__WHAT THE TASK REQUIRES__. Give the data again, word for word.

__RECORDS SUPPLIED__.
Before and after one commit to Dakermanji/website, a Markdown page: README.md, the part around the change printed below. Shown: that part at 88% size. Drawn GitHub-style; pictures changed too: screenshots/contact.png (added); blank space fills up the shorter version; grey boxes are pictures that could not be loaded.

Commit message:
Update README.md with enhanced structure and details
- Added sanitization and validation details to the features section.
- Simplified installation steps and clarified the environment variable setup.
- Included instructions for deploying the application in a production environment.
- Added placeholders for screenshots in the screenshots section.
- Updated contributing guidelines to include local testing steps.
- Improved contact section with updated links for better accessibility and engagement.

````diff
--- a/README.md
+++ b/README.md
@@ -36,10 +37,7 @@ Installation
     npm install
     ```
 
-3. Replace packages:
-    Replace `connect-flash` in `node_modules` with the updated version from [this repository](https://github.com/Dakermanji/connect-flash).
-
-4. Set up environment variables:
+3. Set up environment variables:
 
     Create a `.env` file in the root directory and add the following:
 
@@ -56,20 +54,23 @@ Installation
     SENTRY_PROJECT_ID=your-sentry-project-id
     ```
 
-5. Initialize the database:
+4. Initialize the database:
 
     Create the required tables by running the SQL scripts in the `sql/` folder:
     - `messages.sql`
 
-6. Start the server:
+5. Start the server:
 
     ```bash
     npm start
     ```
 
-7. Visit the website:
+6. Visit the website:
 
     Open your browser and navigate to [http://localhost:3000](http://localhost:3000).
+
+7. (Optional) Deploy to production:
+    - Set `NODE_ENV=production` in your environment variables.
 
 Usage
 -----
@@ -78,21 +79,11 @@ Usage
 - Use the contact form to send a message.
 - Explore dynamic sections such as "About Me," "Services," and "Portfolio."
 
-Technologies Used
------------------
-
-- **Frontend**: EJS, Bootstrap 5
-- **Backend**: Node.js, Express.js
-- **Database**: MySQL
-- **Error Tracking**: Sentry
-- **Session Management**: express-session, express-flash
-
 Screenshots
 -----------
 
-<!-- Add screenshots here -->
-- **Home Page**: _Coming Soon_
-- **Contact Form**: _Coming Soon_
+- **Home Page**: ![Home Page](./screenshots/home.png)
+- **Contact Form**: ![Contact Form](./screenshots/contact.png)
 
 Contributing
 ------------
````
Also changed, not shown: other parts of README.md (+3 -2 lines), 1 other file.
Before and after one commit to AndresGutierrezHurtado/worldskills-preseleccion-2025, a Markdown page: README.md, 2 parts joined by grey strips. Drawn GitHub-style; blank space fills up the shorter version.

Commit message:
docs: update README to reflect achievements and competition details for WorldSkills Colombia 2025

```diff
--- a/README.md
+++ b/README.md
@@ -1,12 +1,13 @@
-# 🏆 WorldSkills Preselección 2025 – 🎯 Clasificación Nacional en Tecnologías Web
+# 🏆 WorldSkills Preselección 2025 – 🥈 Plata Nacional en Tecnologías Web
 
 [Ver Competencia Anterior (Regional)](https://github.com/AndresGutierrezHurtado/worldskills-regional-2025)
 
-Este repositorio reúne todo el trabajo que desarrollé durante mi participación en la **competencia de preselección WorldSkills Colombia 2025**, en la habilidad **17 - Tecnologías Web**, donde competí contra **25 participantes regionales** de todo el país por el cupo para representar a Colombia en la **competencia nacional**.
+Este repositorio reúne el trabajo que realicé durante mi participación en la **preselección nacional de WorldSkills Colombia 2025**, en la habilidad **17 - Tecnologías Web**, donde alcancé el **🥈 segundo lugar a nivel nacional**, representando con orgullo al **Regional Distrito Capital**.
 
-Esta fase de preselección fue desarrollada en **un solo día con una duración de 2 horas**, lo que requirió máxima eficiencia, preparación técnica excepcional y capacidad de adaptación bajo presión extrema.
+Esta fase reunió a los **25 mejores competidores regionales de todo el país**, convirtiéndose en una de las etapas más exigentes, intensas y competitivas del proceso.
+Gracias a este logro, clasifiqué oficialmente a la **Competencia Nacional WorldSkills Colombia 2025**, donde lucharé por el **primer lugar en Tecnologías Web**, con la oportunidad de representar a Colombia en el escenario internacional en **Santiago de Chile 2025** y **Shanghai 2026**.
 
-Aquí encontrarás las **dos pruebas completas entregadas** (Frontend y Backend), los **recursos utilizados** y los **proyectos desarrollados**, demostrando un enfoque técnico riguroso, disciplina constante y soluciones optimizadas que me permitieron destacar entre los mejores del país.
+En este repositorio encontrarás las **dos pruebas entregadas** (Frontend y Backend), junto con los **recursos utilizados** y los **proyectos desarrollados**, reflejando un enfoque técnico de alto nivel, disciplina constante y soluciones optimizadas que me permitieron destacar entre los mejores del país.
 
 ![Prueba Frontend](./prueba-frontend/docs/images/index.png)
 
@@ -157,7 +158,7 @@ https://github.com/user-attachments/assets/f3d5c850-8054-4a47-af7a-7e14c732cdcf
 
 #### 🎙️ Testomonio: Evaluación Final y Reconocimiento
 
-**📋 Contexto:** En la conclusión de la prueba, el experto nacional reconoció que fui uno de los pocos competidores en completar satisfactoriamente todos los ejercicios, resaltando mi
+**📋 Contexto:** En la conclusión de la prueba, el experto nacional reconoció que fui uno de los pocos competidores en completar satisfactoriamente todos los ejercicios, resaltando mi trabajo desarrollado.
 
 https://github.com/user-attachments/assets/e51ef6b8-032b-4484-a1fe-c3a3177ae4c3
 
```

__SOLUTION__.
Before and after one commit to Dakermanji/website, a Markdown page: README.md, the part around the change printed below. Shown: that part at 88% size. Drawn GitHub-style; pictures changed too: screenshots/contact.png (added); blank space fills up the shorter version; grey boxes are pictures that could not be loaded.

Commit message:
Update README.md with enhanced structure and details
- Added sanitization and validation details to the features section.
- Simplified installation steps and clarified the environment variable setup.
- Included instructions for deploying the application in a production environment.
- Added placeholders for screenshots in the screenshots section.
- Updated contributing guidelines to include local testing steps.
- Improved contact section with updated links for better accessibility and engagement.

````diff
--- a/README.md
+++ b/README.md
@@ -36,10 +37,7 @@ Installation
     npm install
     ```
 
-3. Replace packages:
-    Replace `connect-flash` in `node_modules` with the updated version from [this repository](https://github.com/Dakermanji/connect-flash).
-
-4. Set up environment variables:
+3. Set up environment variables:
 
     Create a `.env` file in the root directory and add the following:
 
@@ -56,20 +54,23 @@ Installation
     SENTRY_PROJECT_ID=your-sentry-project-id
     ```
 
-5. Initialize the database:
+4. Initialize the database:
 
     Create the required tables by running the SQL scripts in the `sql/` folder:
     - `messages.sql`
 
-6. Start the server:
+5. Start the server:
 
     ```bash
     npm start
     ```
 
-7. Visit the website:
+6. Visit the website:
 
     Open your browser and navigate to [http://localhost:3000](http://localhost:3000).
+
+7. (Optional) Deploy to production:
+    - Set `NODE_ENV=production` in your environment variables.
 
 Usage
 -----
@@ -78,21 +79,11 @@ Usage
 - Use the contact form to send a message.
 - Explore dynamic sections such as "About Me," "Services," and "Portfolio."
 
-Technologies Used
------------------
-
-- **Frontend**: EJS, Bootstrap 5
-- **Backend**: Node.js, Express.js
-- **Database**: MySQL
-- **Error Tracking**: Sentry
-- **Session Management**: express-session, express-flash
-
 Screenshots
 -----------
 
-<!-- Add screenshots here -->
-- **Home Page**: _Coming Soon_
-- **Contact Form**: _Coming Soon_
+- **Home Page**: ![Home Page](./screenshots/home.png)
+- **Contact Form**: ![Contact Form](./screenshots/contact.png)
 
 Contributing
 ------------
````
Also changed, not shown: other parts of README.md (+3 -2 lines), 1 other file.
Before and after one commit to AndresGutierrezHurtado/worldskills-preseleccion-2025, a Markdown page: README.md, 2 parts joined by grey strips. Drawn GitHub-style; blank space fills up the shorter version.

Commit message:
docs: update README to reflect achievements and competition details for WorldSkills Colombia 2025

```diff
--- a/README.md
+++ b/README.md
@@ -1,12 +1,13 @@
-# 🏆 WorldSkills Preselección 2025 – 🎯 Clasificación Nacional en Tecnologías Web
+# 🏆 WorldSkills Preselección 2025 – 🥈 Plata Nacional en Tecnologías Web
 
 [Ver Competencia Anterior (Regional)](https://github.com/AndresGutierrezHurtado/worldskills-regional-2025)
 
-Este repositorio reúne todo el trabajo que desarrollé durante mi participación en la **competencia de preselección WorldSkills Colombia 2025**, en la habilidad **17 - Tecnologías Web**, donde competí contra **25 participantes regionales** de todo el país por el cupo para representar a Colombia en la **competencia nacional**.
+Este repositorio reúne el trabajo que realicé durante mi participación en la **preselección nacional de WorldSkills Colombia 2025**, en la habilidad **17 - Tecnologías Web**, donde alcancé el **🥈 segundo lugar a nivel nacional**, representando con orgullo al **Regional Distrito Capital**.
 
-Esta fase de preselección fue desarrollada en **un solo día con una duración de 2 horas**, lo que requirió máxima eficiencia, preparación técnica excepcional y capacidad de adaptación bajo presión extrema.
+Esta fase reunió a los **25 mejores competidores regionales de todo el país**, convirtiéndose en una de las etapas más exigentes, intensas y competitivas del proceso.
+Gracias a este logro, clasifiqué oficialmente a la **Competencia Nacional WorldSkills Colombia 2025**, donde lucharé por el **primer lugar en Tecnologías Web**, con la oportunidad de representar a Colombia en el escenario internacional en **Santiago de Chile 2025** y **Shanghai 2026**.
 
-Aquí encontrarás las **dos pruebas completas entregadas** (Frontend y Backend), los **recursos utilizados** y los **proyectos desarrollados**, demostrando un enfoque técnico riguroso, disciplina constante y soluciones optimizadas que me permitieron destacar entre los mejores del país.
+En este repositorio encontrarás las **dos pruebas entregadas** (Frontend y Backend), junto con los **recursos utilizados** y los **proyectos desarrollados**, reflejando un enfoque técnico de alto nivel, disciplina constante y soluciones optimizadas que me permitieron destacar entre los mejores del país.
 
 ![Prueba Frontend](./prueba-frontend/docs/images/index.png)
 
@@ -157,7 +158,7 @@ https://github.com/user-attachments/assets/f3d5c850-8054-4a47-af7a-7e14c732cdcf
 
 #### 🎙️ Testomonio: Evaluación Final y Reconocimiento
 
-**📋 Contexto:** En la conclusión de la prueba, el experto nacional reconoció que fui uno de los pocos competidores en completar satisfactoriamente todos los ejercicios, resaltando mi
+**📋 Contexto:** En la conclusión de la prueba, el experto nacional reconoció que fui uno de los pocos competidores en completar satisfactoriamente todos los ejercicios, resaltando mi trabajo desarrollado.
 
 https://github.com/user-attachments/assets/e51ef6b8-032b-4484-a1fe-c3a3177ae4c3
 
```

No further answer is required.